In our province we are fortunate to have a highly engaged, thriving cybersecurity ecosystem. This ecosystem includes a collaborative network of more than 50 organizations, world-class cybersecurity infrastructure, supportive governments, a community of academic experts, and a highly skilled pipeline of talent emerging from our universities and colleges. Cybersecurity professionals are in high demand and developing this skilled talent pipeline is essential to attracting global companies who have invested and established national centres of excellence in New Brunswick. Currently, there are hundreds of jobs operating in cybersecurity in New Brunswick with thousands of jobs on the horizon.
In his book, Unicorn in the Woods, Gordon Pitt describes the origin of New Brunswick’s thriving cybersecurity ecosystem which began 25 years ago when university-based computer technicians and academic leaders embraced a problem-based approach.

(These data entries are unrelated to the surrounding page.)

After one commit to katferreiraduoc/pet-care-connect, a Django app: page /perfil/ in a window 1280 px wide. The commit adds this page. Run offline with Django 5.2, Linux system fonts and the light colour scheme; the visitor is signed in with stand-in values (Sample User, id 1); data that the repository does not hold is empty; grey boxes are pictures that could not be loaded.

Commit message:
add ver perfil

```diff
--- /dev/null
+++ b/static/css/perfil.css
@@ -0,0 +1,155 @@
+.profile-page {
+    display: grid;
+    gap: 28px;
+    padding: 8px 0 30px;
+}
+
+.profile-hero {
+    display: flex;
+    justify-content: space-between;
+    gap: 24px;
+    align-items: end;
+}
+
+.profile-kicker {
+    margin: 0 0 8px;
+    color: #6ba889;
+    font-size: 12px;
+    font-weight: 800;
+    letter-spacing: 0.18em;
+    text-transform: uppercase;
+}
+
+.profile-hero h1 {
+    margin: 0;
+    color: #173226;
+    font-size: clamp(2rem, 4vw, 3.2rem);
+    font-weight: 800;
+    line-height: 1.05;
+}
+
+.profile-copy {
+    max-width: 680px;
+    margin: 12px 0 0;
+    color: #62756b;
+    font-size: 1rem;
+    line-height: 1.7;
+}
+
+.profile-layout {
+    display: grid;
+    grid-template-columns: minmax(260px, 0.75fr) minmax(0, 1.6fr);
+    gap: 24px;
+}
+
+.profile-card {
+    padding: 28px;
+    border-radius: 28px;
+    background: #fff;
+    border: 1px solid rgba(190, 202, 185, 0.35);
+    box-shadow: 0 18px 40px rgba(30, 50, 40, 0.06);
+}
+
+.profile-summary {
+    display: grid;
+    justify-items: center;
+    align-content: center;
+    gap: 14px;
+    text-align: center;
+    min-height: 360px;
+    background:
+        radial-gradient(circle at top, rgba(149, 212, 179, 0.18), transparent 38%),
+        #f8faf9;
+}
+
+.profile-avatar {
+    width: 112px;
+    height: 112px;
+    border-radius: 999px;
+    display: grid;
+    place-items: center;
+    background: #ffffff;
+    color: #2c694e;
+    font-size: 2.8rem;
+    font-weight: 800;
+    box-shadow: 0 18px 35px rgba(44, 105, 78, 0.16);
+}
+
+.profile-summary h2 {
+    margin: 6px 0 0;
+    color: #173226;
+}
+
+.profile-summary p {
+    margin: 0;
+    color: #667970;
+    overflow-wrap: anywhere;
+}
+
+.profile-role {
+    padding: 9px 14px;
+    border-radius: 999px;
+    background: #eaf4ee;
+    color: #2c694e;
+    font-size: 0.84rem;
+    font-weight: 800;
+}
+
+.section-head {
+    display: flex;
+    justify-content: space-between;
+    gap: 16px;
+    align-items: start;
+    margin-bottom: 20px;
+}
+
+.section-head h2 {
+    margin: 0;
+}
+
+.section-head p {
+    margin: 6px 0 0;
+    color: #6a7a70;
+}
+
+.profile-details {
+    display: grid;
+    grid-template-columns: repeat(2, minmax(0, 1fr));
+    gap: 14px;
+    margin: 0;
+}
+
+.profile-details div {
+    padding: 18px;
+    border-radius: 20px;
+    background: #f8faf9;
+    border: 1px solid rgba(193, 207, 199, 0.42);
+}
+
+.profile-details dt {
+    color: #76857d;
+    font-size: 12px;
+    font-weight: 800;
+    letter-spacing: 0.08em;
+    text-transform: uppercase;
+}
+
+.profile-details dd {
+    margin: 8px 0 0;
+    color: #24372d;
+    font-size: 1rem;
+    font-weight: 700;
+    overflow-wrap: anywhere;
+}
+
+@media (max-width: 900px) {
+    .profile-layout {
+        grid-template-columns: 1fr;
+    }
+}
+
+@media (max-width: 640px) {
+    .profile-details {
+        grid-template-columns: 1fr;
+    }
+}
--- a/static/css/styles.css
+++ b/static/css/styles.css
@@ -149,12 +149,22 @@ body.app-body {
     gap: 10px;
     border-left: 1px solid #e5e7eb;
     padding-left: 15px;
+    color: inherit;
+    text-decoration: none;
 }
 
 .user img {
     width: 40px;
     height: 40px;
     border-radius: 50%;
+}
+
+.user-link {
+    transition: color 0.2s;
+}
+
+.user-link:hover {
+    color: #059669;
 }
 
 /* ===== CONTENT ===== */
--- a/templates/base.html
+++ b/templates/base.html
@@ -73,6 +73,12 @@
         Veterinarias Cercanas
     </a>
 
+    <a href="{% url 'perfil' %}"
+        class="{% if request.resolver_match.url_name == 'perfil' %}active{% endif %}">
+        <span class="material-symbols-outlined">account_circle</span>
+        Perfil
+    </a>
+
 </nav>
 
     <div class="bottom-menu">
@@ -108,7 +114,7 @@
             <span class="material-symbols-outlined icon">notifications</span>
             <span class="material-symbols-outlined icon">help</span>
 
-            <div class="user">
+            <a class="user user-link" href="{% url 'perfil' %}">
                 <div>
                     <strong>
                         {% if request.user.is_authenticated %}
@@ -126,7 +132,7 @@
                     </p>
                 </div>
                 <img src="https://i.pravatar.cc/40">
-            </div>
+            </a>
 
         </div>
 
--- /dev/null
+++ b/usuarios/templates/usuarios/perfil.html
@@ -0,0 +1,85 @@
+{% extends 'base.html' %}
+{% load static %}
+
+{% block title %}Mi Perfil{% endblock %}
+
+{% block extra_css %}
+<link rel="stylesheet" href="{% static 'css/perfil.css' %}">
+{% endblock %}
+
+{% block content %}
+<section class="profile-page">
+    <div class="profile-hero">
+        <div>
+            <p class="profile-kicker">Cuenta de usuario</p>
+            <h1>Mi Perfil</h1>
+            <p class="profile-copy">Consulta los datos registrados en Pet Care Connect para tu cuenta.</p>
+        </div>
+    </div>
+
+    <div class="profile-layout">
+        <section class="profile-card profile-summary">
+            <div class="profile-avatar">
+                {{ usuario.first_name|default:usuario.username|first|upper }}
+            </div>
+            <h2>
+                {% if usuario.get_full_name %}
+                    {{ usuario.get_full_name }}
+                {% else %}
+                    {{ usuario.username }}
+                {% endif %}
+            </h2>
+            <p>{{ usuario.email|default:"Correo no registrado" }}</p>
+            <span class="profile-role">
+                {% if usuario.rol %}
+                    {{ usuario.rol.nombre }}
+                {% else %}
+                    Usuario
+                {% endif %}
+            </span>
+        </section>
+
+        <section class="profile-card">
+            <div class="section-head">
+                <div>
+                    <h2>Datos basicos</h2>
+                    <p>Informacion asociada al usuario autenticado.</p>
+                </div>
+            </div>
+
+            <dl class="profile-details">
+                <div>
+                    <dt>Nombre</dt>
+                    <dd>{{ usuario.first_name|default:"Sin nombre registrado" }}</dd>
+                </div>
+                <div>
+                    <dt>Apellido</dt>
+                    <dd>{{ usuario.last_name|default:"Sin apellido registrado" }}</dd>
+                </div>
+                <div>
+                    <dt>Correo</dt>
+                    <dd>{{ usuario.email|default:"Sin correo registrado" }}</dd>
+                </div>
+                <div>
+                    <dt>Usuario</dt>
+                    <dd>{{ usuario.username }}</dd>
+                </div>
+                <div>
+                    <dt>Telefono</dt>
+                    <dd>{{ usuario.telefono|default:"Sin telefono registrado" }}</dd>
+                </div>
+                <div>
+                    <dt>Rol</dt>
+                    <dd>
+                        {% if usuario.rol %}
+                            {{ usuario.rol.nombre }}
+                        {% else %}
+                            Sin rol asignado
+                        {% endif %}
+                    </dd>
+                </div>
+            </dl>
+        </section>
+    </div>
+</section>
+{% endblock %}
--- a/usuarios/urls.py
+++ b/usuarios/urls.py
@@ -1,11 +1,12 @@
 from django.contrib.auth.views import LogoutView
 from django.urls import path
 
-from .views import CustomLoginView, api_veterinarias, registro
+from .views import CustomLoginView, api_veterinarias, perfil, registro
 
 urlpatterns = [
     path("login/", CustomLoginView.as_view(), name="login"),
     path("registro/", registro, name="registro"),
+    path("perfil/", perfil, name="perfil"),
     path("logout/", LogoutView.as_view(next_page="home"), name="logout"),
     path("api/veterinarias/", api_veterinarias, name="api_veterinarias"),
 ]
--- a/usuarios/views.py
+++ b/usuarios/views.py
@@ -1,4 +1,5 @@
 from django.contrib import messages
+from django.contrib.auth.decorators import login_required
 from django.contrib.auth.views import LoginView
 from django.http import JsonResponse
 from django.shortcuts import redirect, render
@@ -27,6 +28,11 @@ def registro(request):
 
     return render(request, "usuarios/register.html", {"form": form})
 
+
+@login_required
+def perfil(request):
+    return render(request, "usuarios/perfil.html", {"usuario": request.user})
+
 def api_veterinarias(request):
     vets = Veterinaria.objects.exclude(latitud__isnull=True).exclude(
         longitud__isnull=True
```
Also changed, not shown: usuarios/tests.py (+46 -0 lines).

It is this solution-focused and entrepreneurial mindset to foster start-up companies that subsequently led to the involvement of experienced business leaders and technology investors to establish Q1 Labs. The successful acquisition of Q1 Labs by IBM is a powerful illustration of the capability of New Brunswick-based experts and entrepreneurs to establish world-class responses to the challenges of cybercrime. This legacy continues today and is directly linked to the maturing cybersecurity ecosystem in New Brunswick.
Indeed, our ecosystem remains poised to leap forward and position New Brunswick as a global leader in cybersecurity. Two recent developments emphasize the confluence of university, college and government commitment and the deep involvement of private industry is very strong.
First, the need to ensure deep collaboration and coordination across the ecosystem was recognized through a memorandum of understanding between government, academia and industry to nurture and expand cybersecurity in the province. Second, the National Cybersecurity Consortium (NCC) will lead Canada’s new Cyber Security Innovation Network. The NCC, which counts the Canadian Institute of Cybersecurity at UNB as a founding member, will receive up to $80 million from the federal government to advance Canada’s cybersecurity infrastructure, knowledge and workforce.
This is a significant opportunity as well as validation of the strength of our cybersecurity ecosystem in the province.
Digital technology touches nearly every aspect of our lives. As we emerge from a global pandemic where our daily reliance on digital tools increased dramatically and how we conduct business has changed forever, data protection has become even more critical. Strong cybersecurity is the foundation of a thriving digital-first economy.
While the cybersecurity challenges we face will constantly evolve, New Brunswick’s cybersecurity ecosystem is uniquely positioned to help meet those challenges head on. We are all invested – government, industry and academia alike. Together, we will build a bright and safe future for New Brunswick and all Canadians.
Dr. Paul J. Mazerolle is the 19th president and vice-chancellor of the University of New Brunswick.